a tavern at 552 Ferry Street, a little east of Vincent Street. For
brevity it was affectionately called "Cooney's ".
But it was more of a gin mill than a tavern.
Cooney was a short balding man on the portly side. Looking back
it seemed very strange that a Hungarian gin mill was so successful.
It always seemed that most establishments of that type were usually
run by the Irish. This gin mill had some very strange guests considering
it was Down Neck.
This is my recollection from almost 60 years ago. It may need
some enhancement but I think it's correct. When you entered Cooney's
from the front door the bar was on the left. A shuffleboard was
on the right. A mounted deer head was also on the wall. I think
Cooney also had a rod/gun club for sportsmen. The back room area
is a little fuzzy. But most bars were for men only and the rear
room was usually for ladies and families.
I can still visualize what I saw when I entered his gin mill.
There were two small window exhaust fans that did nothing but make
noise. The bar was always packed with everyone talking at once.
The custom of many men at that time was to go to the gin mill right
from work. In many cases most of the man's paycheck and time were

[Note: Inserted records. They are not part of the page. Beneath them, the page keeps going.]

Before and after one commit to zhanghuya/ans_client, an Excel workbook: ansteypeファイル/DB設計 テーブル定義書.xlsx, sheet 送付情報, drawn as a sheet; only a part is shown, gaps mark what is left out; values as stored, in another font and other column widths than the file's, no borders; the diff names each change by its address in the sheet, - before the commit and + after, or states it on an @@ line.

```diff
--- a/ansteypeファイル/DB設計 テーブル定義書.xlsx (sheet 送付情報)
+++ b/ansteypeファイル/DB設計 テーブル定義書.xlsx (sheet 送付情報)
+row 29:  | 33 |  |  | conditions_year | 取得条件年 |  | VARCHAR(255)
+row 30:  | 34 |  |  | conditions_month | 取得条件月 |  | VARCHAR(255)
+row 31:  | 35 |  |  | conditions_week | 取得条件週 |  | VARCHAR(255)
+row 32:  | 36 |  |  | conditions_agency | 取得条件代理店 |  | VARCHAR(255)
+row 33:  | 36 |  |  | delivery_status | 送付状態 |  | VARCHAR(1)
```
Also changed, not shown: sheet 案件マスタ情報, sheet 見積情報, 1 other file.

spent at the gin mill.
The smoke from pipes, cigarettes and cigars was unbelievable.
It was actually a white cloud that just hung over the bar. The typical

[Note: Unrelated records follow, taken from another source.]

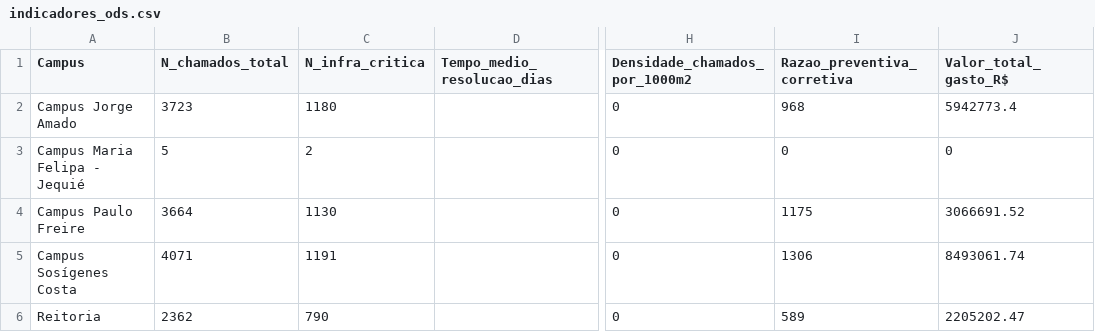
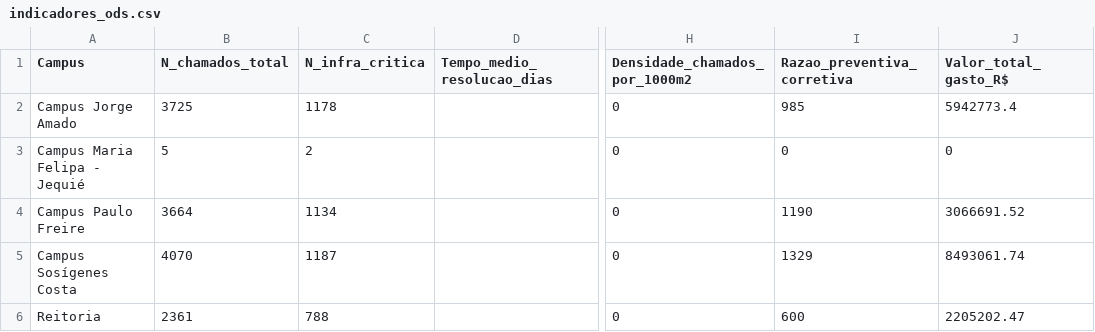
Before and after one commit to adinailson88/malha-ods-esg, a CSV file: dados_csv/indicadores_ods.csv, drawn as a sheet; only a part is shown, gaps mark what is left out; the diff names each change by its address in the sheet, - before the commit and + after, or states it on an @@ line.

```diff
--- a/dados_csv/indicadores_ods.csv
+++ b/dados_csv/indicadores_ods.csv
-B2 (N_chamados_total): 3723
+B2 (N_chamados_total): 3725
-C2 (N_infra_critica): 1180
+C2 (N_infra_critica): 1178
-I2 (Razao_preventiva_corretiva): 968
+I2 (Razao_preventiva_corretiva): 985
-C4 (N_infra_critica): 1130
+C4 (N_infra_critica): 1134
-I4 (Razao_preventiva_corretiva): 1175
+I4 (Razao_preventiva_corretiva): 1190
-B5 (N_chamados_total): 4071
+B5 (N_chamados_total): 4070
-C5 (N_infra_critica): 1191
+C5 (N_infra_critica): 1187
-I5 (Razao_preventiva_corretiva): 1306
+I5 (Razao_preventiva_corretiva): 1329
-B6 (N_chamados_total): 2362
+B6 (N_chamados_total): 2361
-C6 (N_infra_critica): 790
+C6 (N_infra_critica): 788
-I6 (Razao_preventiva_corretiva): 589
+I6 (Razao_preventiva_corretiva): 600
```
Also changed, not shown: 9 other files.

brass spittoons were resting at their stations. Usually located
underneath the bar rail that was everyone's foot rest. When I think
back I never remember seeing anyone chewing tobacco. But spitting
was a macho thing and thus the need for the spittoons.
Cooney provided an usual takeout service by today's standards.
If you brought a metal pail with a handle on it, he would fill it
up with beer to be carried home for consumption. This we did many
times when we visited Granny's house. As you know alcohol can be
the lubricant of speech. Looking back I think a couple of times
us kids were even sent to be the couriers. I guess that was before
the A. B. C.
If I went with my father I would always beg him to take me to
the backyard of the establishment. We always had to be escorted
into that area. On the exterior side of the back door was a junk
yard dog on a chain. His job was to make the uninvited sorry for
going into that area. This area was reserved for Cooney's pets.
Once the dog, which was a pit bull without papers, was secured we
entered the strange environment. The backyard was filled with cages
of many animals. They definitely weren't indigenous to Down Neck.
These strange guests that were so well protected were game birds.
Pheasants , Grouse, English Game Birds and Gosh only knows what
else. He had his own zoo.
Cooney ran for East Ward Councilman when Newark changed from Commissioner
to Mayor/Council form of government. While Cooney lost in his bid
for the council seat, Newark won. Because of the change in government
Newark was named in 1953 the most progressive city in the United
Cooney sold his gin mill in the 1970's.
Down Neck I guess always had it share of very strange guests.